She said she would never return to the home she lost, a place she now describes in the past tense. And she keeps the painting close. It is still spattered with mud.
“My son told me to leave it,” she said. “He thinks that's how it's supposed to be.”
In a modest trailer not far from Ms. Youngblood lived Reed Miller and his 47-year-old son, Joseph, two men whose passion in life was to hunt, to fish, to run and especially to capture nature with their cameras.
Joseph Miller has been missing since the landslide. His father, Reed Miller, 75, who had driven into Arlington, about 20 miles away, for groceries, is in a Red Cross shelter, his house gone.

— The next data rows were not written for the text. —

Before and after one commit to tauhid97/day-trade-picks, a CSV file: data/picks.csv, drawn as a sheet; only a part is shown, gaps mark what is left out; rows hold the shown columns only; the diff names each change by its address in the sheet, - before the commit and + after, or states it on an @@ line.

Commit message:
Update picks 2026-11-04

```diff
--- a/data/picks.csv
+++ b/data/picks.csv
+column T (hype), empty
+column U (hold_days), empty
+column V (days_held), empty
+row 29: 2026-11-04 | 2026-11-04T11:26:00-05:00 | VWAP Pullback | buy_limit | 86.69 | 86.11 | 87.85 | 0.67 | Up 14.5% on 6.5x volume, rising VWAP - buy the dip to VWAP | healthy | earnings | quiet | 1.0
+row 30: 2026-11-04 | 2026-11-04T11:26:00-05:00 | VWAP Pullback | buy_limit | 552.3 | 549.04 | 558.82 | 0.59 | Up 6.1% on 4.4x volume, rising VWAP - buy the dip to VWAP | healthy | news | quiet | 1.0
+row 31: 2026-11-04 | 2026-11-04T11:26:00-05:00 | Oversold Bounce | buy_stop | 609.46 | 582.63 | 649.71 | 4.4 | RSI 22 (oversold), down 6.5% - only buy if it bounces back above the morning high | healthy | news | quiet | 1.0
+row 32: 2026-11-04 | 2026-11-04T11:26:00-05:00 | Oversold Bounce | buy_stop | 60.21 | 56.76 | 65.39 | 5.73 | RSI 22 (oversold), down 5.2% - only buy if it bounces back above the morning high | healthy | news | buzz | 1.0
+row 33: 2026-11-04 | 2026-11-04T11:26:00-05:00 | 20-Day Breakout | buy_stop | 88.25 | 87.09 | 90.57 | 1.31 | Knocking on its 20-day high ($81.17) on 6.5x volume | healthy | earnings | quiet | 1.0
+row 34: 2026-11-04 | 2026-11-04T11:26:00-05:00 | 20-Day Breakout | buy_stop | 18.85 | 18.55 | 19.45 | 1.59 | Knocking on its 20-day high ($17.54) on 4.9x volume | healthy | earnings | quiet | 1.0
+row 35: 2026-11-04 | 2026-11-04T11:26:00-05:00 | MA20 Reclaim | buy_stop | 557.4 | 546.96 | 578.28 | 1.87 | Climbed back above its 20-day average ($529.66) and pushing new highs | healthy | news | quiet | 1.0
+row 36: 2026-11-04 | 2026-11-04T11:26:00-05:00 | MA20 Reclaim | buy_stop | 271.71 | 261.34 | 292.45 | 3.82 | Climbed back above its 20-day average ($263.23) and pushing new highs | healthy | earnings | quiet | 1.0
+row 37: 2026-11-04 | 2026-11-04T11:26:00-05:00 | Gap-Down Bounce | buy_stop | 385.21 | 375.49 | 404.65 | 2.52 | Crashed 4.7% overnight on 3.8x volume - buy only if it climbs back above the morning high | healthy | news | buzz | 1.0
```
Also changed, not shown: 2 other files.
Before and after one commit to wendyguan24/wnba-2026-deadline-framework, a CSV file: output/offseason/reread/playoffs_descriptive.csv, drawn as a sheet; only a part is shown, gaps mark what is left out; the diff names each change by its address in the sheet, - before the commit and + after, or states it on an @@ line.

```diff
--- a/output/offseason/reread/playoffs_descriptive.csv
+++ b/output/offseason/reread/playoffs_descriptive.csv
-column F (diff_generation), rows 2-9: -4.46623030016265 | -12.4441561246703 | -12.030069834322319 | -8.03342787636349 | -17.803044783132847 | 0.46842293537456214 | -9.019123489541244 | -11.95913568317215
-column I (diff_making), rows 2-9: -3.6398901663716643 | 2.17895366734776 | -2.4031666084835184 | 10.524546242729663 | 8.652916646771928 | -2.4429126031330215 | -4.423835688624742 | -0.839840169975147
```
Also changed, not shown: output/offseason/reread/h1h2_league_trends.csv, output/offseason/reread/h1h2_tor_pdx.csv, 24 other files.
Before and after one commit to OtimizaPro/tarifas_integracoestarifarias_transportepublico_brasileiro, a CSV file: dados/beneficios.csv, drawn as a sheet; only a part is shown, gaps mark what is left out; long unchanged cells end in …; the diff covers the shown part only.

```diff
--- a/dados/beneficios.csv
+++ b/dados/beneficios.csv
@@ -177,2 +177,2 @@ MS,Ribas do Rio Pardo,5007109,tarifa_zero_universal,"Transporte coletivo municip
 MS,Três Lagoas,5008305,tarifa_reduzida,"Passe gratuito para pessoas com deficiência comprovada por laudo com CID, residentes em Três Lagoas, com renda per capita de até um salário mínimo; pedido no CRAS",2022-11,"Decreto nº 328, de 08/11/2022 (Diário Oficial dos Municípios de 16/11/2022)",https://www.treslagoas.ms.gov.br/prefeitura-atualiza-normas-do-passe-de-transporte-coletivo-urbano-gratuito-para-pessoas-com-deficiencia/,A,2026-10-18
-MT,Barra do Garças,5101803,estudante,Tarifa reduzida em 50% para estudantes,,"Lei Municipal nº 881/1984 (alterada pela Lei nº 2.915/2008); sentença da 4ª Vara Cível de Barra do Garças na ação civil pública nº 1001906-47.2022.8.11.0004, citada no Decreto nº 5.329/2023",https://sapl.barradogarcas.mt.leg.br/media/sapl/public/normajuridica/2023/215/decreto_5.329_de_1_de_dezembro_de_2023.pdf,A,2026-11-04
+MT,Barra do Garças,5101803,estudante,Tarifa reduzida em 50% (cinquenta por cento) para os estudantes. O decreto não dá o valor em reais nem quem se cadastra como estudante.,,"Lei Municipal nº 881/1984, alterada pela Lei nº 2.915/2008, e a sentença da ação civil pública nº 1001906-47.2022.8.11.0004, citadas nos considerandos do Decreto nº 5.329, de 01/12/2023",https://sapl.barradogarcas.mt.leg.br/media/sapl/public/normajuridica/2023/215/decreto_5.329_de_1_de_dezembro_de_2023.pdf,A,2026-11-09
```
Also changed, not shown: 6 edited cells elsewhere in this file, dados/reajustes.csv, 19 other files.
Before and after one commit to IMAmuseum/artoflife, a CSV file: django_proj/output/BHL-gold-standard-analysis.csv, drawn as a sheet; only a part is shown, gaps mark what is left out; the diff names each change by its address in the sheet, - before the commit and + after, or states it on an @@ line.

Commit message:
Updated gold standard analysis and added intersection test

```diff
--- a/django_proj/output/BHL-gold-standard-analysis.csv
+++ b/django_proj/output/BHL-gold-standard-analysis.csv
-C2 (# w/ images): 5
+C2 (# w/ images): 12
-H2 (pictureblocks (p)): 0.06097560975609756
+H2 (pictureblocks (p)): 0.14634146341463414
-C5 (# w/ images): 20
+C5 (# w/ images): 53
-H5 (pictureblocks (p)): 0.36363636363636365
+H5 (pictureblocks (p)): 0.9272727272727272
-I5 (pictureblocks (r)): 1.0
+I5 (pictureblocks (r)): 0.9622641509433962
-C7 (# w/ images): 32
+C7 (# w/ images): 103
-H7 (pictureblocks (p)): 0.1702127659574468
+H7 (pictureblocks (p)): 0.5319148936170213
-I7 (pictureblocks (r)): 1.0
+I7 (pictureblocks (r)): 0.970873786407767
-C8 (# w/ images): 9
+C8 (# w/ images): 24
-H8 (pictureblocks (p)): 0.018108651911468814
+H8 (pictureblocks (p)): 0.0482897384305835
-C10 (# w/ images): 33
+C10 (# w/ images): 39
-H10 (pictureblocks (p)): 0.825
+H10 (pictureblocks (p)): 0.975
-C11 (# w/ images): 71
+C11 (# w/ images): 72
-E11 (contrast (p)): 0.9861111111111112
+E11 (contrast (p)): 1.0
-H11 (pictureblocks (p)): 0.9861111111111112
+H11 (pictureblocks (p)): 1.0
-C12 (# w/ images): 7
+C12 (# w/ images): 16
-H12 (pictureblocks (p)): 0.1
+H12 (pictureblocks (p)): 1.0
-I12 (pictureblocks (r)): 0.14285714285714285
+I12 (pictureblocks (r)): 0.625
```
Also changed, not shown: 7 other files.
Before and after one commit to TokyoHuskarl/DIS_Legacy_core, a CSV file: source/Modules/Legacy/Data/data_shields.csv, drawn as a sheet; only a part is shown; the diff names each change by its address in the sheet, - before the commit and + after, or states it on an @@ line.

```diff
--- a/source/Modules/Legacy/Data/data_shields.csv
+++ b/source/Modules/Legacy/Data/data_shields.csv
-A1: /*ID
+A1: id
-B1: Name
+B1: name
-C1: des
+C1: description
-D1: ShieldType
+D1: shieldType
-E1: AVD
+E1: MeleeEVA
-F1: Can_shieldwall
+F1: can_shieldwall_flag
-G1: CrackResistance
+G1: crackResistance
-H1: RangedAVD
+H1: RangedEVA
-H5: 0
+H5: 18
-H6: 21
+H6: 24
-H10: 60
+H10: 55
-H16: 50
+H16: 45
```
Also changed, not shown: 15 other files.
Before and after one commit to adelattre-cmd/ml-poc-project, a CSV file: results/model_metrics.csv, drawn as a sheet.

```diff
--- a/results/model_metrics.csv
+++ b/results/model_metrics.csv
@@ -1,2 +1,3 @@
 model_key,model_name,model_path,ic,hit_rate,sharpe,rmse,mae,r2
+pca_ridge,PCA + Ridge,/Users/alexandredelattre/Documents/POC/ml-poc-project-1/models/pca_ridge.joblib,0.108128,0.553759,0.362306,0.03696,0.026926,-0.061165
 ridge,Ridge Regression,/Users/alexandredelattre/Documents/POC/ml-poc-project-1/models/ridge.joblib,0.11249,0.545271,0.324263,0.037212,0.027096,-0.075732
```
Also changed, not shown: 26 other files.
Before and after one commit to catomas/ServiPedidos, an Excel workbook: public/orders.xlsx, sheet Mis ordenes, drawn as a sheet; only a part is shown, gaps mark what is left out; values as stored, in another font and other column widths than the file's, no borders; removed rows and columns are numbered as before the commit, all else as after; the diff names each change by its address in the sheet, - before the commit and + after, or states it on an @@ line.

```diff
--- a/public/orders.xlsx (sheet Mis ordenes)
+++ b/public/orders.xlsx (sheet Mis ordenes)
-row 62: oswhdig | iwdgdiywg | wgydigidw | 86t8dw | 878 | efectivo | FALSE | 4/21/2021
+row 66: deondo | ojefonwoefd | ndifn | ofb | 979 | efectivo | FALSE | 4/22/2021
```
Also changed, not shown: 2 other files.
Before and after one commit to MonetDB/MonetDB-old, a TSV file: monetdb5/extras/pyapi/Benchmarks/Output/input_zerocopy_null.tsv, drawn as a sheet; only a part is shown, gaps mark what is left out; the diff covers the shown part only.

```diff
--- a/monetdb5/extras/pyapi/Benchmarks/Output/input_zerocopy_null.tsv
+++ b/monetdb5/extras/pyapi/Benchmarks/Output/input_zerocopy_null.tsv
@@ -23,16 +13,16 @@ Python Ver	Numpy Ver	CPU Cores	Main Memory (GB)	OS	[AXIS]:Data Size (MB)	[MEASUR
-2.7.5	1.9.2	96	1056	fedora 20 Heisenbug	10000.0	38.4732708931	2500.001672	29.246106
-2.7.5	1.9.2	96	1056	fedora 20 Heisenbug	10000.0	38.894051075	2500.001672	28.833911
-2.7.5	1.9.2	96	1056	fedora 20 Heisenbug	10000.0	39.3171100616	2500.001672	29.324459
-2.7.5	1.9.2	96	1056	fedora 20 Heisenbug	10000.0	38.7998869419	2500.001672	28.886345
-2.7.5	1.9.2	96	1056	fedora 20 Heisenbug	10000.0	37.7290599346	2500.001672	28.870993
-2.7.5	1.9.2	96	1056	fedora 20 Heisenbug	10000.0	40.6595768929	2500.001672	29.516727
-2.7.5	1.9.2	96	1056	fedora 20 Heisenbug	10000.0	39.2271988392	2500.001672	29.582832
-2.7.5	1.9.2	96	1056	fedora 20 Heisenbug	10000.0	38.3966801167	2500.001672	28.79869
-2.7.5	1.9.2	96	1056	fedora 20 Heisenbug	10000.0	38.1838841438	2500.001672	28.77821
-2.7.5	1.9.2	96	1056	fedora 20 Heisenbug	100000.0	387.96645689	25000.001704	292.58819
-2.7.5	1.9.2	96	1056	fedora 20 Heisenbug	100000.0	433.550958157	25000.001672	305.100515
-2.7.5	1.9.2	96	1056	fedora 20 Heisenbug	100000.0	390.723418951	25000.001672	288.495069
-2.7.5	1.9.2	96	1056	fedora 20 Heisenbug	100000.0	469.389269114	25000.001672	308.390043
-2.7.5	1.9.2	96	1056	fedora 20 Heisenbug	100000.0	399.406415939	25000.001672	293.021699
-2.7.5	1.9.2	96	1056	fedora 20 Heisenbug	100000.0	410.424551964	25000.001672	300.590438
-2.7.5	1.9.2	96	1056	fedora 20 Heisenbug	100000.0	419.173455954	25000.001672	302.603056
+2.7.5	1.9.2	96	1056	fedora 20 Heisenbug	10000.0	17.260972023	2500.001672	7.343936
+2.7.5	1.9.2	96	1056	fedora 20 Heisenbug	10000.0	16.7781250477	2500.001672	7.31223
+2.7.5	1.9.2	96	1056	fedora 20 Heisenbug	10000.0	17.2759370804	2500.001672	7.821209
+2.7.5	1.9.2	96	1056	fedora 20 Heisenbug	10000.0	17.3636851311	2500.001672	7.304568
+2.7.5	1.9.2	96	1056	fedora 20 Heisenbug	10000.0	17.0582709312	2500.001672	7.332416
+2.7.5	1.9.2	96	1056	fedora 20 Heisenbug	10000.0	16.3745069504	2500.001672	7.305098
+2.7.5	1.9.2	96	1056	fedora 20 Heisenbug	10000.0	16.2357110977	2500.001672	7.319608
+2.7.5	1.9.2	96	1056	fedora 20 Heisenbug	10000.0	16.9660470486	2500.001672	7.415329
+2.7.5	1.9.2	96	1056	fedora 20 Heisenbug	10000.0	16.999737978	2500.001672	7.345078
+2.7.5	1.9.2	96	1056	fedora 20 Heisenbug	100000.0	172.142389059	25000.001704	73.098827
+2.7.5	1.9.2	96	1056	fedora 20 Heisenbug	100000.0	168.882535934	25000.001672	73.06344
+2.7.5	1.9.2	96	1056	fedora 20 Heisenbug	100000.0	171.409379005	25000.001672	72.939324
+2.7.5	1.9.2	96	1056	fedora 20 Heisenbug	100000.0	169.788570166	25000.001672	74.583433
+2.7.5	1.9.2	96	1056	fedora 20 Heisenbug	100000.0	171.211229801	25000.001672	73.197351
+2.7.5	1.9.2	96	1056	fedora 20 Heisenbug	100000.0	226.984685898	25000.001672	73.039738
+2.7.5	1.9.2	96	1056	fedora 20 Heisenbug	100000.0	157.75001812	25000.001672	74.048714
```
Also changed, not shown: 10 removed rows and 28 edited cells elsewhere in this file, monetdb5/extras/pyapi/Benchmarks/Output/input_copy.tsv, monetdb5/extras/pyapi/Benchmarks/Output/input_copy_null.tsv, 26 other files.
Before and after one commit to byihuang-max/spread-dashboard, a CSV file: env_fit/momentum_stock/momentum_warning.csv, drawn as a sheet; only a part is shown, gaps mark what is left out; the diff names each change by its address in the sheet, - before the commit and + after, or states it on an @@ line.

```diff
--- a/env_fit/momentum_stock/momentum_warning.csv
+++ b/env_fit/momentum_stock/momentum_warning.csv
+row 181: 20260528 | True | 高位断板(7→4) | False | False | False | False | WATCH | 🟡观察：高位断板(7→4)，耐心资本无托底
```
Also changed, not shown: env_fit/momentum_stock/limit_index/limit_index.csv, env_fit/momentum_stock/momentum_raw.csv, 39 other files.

His daughter, and Joseph's sister, Pam Sanford, came from Idaho to be with him, to see if his insurance might cover anything — it will not — and to wait, resigned to the worst, for news from the bleak and muddy field of debris that was their home.
As for possessions, what her father drove into town wearing is all he has left, Ms. Sanford, 40, said.
“His whole entire life, right there, gone,” she said in an interview. “I just went and got him his vitamin D and a pillbox and his ChapStick — I mean, those things would be sitting at home in a junk drawer.” She described him as being in shock in the week since the disaster, and sometimes a little confused.
But then something unexpected happened: A local volunteer at the landslide site, searching for survivors or bodies, came upon a handful of photographs caked in mud and, recognizing Joseph or Reed Miller's work, got them to Ms. Sanford. The dates of the photos are a jumble — some much older than others. But then, her father's system of organization was his own, she said, with or without a landslide to compound the disorder.
“It's a menagerie of pictures that were somewhere in the house,” she said. Her father, she added, is “an eclectic little old man,” who kept things in piles, boxes and drawers.
The saved images are from an artist's eye: in the bedroom with the cats, some outdoor scenes, an old car, a card-mounted photograph of the type that Joseph Miller made and offered for sale in a local gift shop.
Ms. Sanford carefully cleaned them off and dried them and made a collage that her father can have at the shelter to look at while they wait for news.
They are comforting memories, but also the treasures, now, of a lost world.